Recently, I accompanied Tostan’s Kolda social mobilization team as it traveled to Sinthiang Bouré and other communities in Senegal to raise awareness about topics including female genital cutting (FGC), child/forced marriage, human rights, and democracy. My first night there, a boy named Fallie pointed out a water tower a short distance away. He told me that the tiny light I saw there was the light of a cell phone screen; someone was climbing the tower so they could make a phone call because it was the only way to access the phone network.
Even in this remote location I was surprised to learn that members of the community already knew all about Tostan and our work! While settling in for a village meeting facilitated by the social mobilization team, I was approached by a community member, Ali Diamanka. He told me that he loved the work Tostan was doing. Tostan had never visited Sinthiang Bouré before and we hadn’t even begun to talk about what it is that Tostan does, so I wondered, how did he already know about our work?
Despite obstacles to communication, information about Tostan and our mission to empower communities through knowledge of human rights still reaches these communities through our coordinated outreach approach called organized diffusion. This social mobilization process encourages new ideas and information to be spread organically from person to person and community to community – resulting in entire networks of people being impacted by new knowledge.

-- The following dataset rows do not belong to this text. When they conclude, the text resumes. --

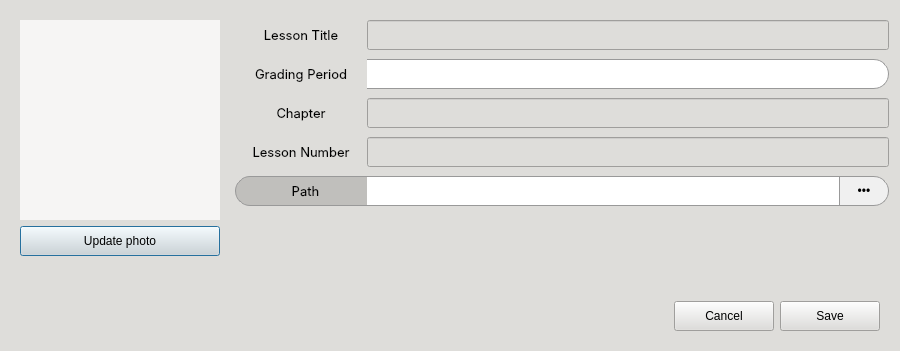
The window that CAI_PyQt/CAI_Admin/UI/LessonDialog.ui (CPG19040/CPG19040) describes before a commit, drawn with Qt 5.
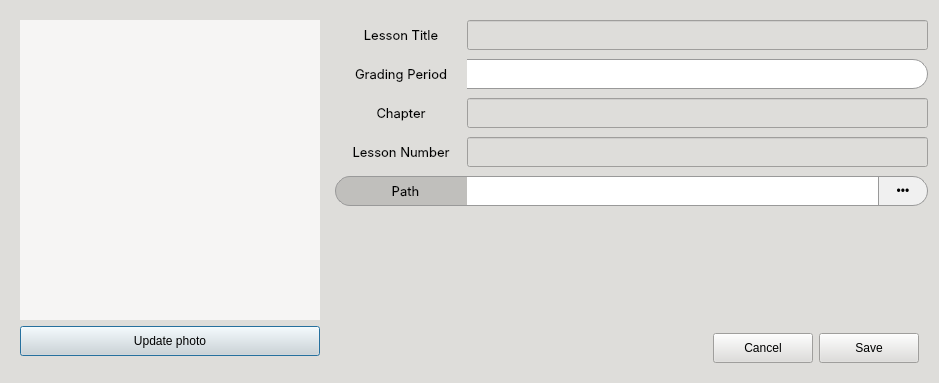
The same window after the commit. Icons and pictures are not drawn.

```diff
--- a/CAI_PyQt/CAI_Admin/UI/LessonDialog.ui
+++ b/CAI_PyQt/CAI_Admin/UI/LessonDialog.ui
@@ -6,20 +6,20 @@
    <rect>
     <x>0</x>
     <y>0</y>
-    <width>900</width>
-    <height>351</height>
+    <width>939</width>
+    <height>383</height>
    </rect>
   </property>
   <property name="minimumSize">
    <size>
-    <width>697</width>
-    <height>351</height>
+    <width>939</width>
+    <height>383</height>
    </size>
   </property>
   <property name="maximumSize">
    <size>
-    <width>900</width>
-    <height>351</height>
+    <width>939</width>
+    <height>383</height>
    </size>
   </property>
   <property name="windowTitle">
@@ -194,14 +194,14 @@
           <widget class="QLabel" name="label_img">
            <property name="minimumSize">
             <size>
-             <width>200</width>
-             <height>200</height>
+             <width>300</width>
+             <height>300</height>
             </size>
            </property>
            <property name="maximumSize">
             <size>
-             <width>200</width>
-             <height>200</height>
+             <width>300</width>
+             <height>300</height>
             </size>
            </property>
            <property name="styleSheet">
@@ -600,7 +600,7 @@
 	border: 1px solid #999999;
 	border-left: none;
 	border-right: none;
-	padding: 0px 15px;
+	padding: 0px 8px;
 }
 
 QLineEdit:hover {
@@ -748,12 +748,6 @@
            </property>
           </spacer>
          </item>
-        </layout>
-       </widget>
-      </item>
-     </layout>
-    </widget>
-   </item>
    <item>
     <widget class="QWidget" name="widget_2" native="true">
      <layout class="QHBoxLayout" name="horizontalLayout">
@@ -818,6 +812,12 @@
         <property name="class" stdset="0">
          <string>button-green</string>
         </property>
+             </widget>
+            </item>
+           </layout>
+          </widget>
+         </item>
+        </layout>
        </widget>
       </item>
      </layout>
```
Lines whose indentation alone changed are shown as unchanged.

Inter-village relationships are a critical part of this process. Families intermarry between communities and thus have extended social networks. The transmission of information from one village to the next via friends and relatives allows for messages to be shared in a culturally relevant way.
During the village meeting, community member Diadia Kandeh demonstrated the effectiveness of the network of intermarrying communities as a vehicle for the spread of information. Diadia shared that she too had heard of Tostan and supported our work.

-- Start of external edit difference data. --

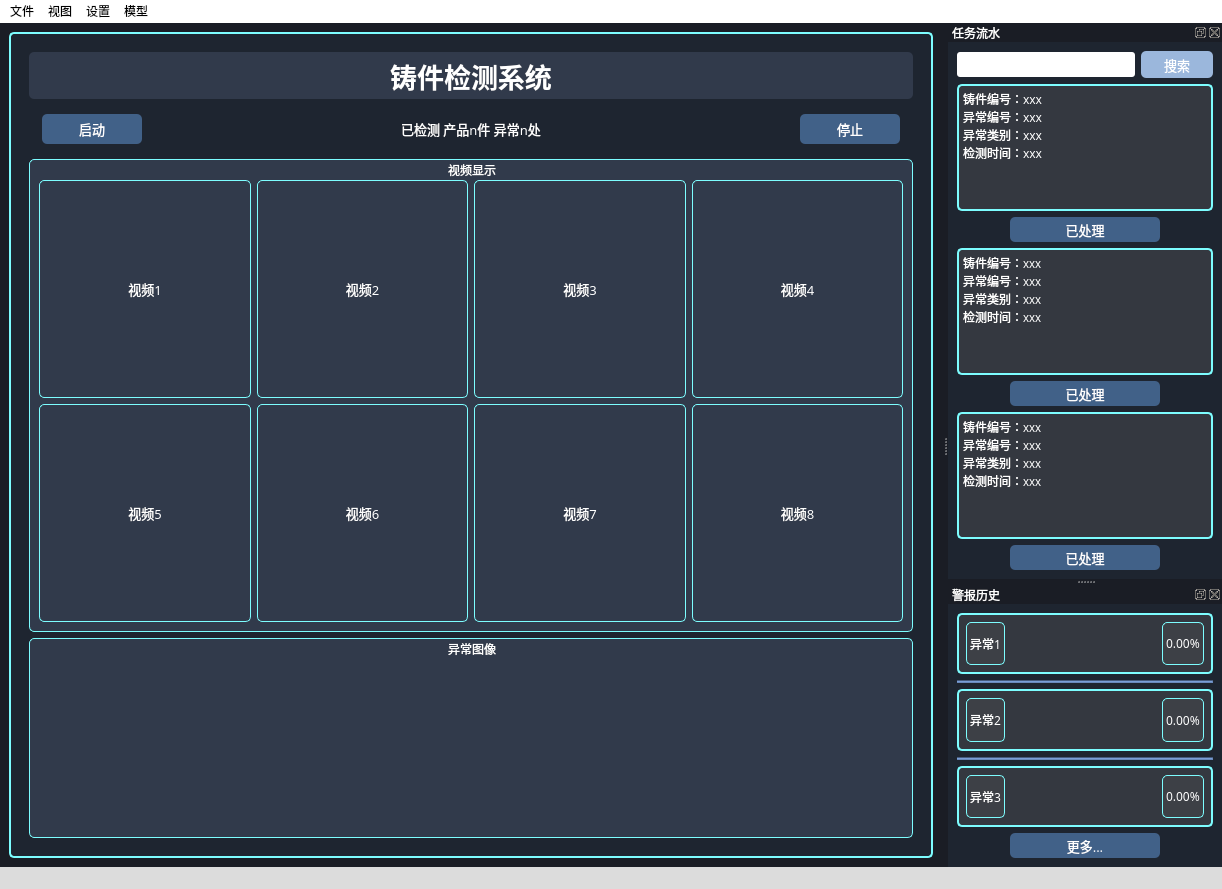
First picture: the form in last_color_blue.ui, repository bwj124/UI, before the edit.
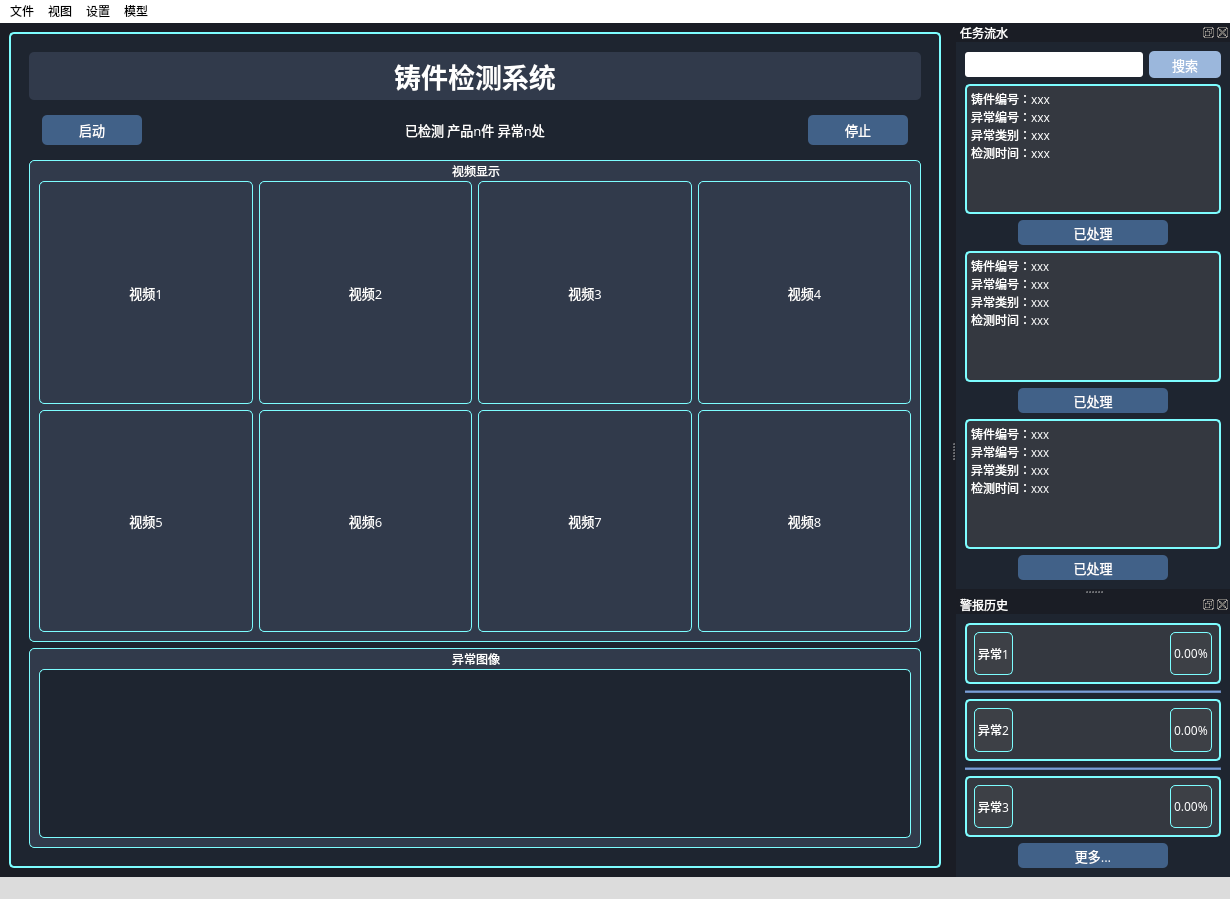
Second picture: the form after the edit.

```diff
--- a/last_color_blue.ui
+++ b/last_color_blue.ui
@@ -6,8 +6,8 @@
    <rect>
     <x>0</x>
     <y>0</y>
-    <width>1222</width>
-    <height>889</height>
+    <width>1230</width>
+    <height>899</height>
    </rect>
   </property>
   <property name="windowTitle">
@@ -495,147 +495,13 @@
                  <number>20</number>
                 </property>
                 <item>
-                 <widget class="QScrollArea" name="scrollArea">
-                  <property name="minimumSize">
-                   <size>
-                    <width>0</width>
-                    <height>165</height>
-                   </size>
-                  </property>
+                 <widget class="QListWidget" name="listWidget">
                   <property name="styleSheet">
-                   <string notr="true">border-width: 0px;</string>
+                   <string notr="true">background-color: rgb(30, 37, 48);</string>
                   </property>
-                  <property name="verticalScrollBarPolicy">
-                   <enum>Qt::ScrollBarAlwaysOff</enum>
+                  <property name="flow">
+                   <enum>QListView::LeftToRight</enum>
                   </property>
-                  <property name="widgetResizable">
-                   <bool>true</bool>
-                  </property>
-                  <property name="alignment">
-                   <set>Qt::AlignCenter</set>
-                  </property>
-                  <widget class="QWidget" name="scrollAreaWidgetContents">
-                   <property name="geometry">
-                    <rect>
-                     <x>0</x>
-                     <y>0</y>
-                     <width>862</width>
-                     <height>169</height>
-                    </rect>
-                   </property>
-                   <layout class="QHBoxLayout" name="horizontalLayout_16">
-                    <item>
-                     <layout class="QHBoxLayout" name="horizontalLayout_6">
-                      <item>
-                       <widget class="QLabel" name="label_15">
-                        <property name="minimumSize">
-                         <size>
-                          <width>150</width>
-                          <height>143</height>
-                         </size>
-                        </property>
-                        <property name="maximumSize">
-                         <size>
-                          <width>150</width>
-                          <height>143</height>
-                         </size>
-                        </property>
-                        <property name="font">
-                         <font>
-                          <family>黑体</family>
-                         </font>
-                        </property>
-                        <property name="styleSheet">
-                         <string notr="true">color: rgb(0,0,0);</string>
-                        </property>
-                        <property name="text">
-                         <string/>
-                        </property>
-                        <property name="scaledContents">
-                         <bool>true</bool>
-                        </property>
-                        <property name="alignment">
-                         <set>Qt::AlignLeading|Qt::AlignLeft|Qt::AlignVCenter</set>
-                        </property>
-                       </widget>
-                      </item>
-                      <item>
-                       <widget class="QLabel" name="label_16">
-                        <property name="minimumSize">
-                         <size>
-                          <width>150</width>
-                          <height>143</height>
-                         </size>
-                        </property>
-                        <property name="maximumSize">
-                         <size>
-                          <width>150</width>
-                          <height>143</height>
-                         </size>
-                        </property>
-                        <property name="font">
-                         <font>
-                          <family>黑体</family>
-                         </font>
-                        </property>
-                        <property name="styleSheet">
-                         <string notr="true">color: rgb(0,0,0);</string>
-                        </property>
-                        <property name="text">
-                         <string/>
-                        </property>
-                        <property name="scaledContents">
-                         <bool>true</bool>
-                        </property>
-                       </widget>
-                      </item>
-                      <item>
-                       <widget class="QLabel" name="label_17">
-                        <property name="minimumSize">
-                         <size>
-                          <width>150</width>
-                          <height>143</height>
-                         </size>
-                        </property>
-                        <property name="maximumSize">
-                         <size>
-                          <width>150</width>
-                          <height>143</height>
-                         </size>
-                        </property>
-                        <property name="font">
-                         <font>
-                          <family>黑体</family>
-                         </font>
-                        </property>
-                        <property name="styleSheet">
-                         <string notr="true">color: rgb(0,0,0);</string>
-                        </property>
-                        <property name="text">
-                         <string/>
-                        </property>
-                        <property name="scaledContents">
-                         <bool>true</bool>
-                        </property>
-                       </widget>
-                      </item>
-                      <item>
-                       <spacer name="horizontalSpacer_6">
-                        <property name="orientation">
-                         <enum>Qt::Horizontal</enum>
-                        </property>
-                        <property name="sizeHint" stdset="0">
-                         <size>
-                          <width>40</width>
-                          <height>20</height>
-                         </size>
-                        </property>
-                       </spacer>
-                      </item>
-                     </layout>
-                    </item>
-                   </layout>
-                  </widget>
                  </widget>
                 </item>
                </layout>
@@ -1575,7 +1441,7 @@
     <rect>
      <x>0</x>
      <y>0</y>
-     <width>1222</width>
+     <width>1230</width>
      <height>21</height>
     </rect>
    </property>
```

Before she moved to Sinthiang Bouré, she lived in a village that had been invited to an intervillage meeting organized by Tostan. The intervillage meeting she referred to brought together communities hosting Tostan’s Community Empowerment Program (CEP) and the ‘adopted’ villages within their social networks with whom they shared everything that they learned in Tostan class sessions. It provided an opportunity for these communities to exchange ideas and spread information.
Diadia’s village was not participating directly in Tostan’s program, yet they still learned about human rights, health, and democracy though the awareness-raising done by these interconnected communities. Now that Diadia has married into a family in Sinthiang Bouré, what she learned from her participation in an intervillage meeting has been shared with an entirely new community.
Tostan’s strategy of organized diffusion relies on these channels of communication between social networks to ensure that valuable information on issues like human rights and health reaches the greatest number of people and can have the greatest impact. Though remote, Sinthiang Bouré plays a crucial part in this information sharing process.
Story by Allyson Fritz, Tostan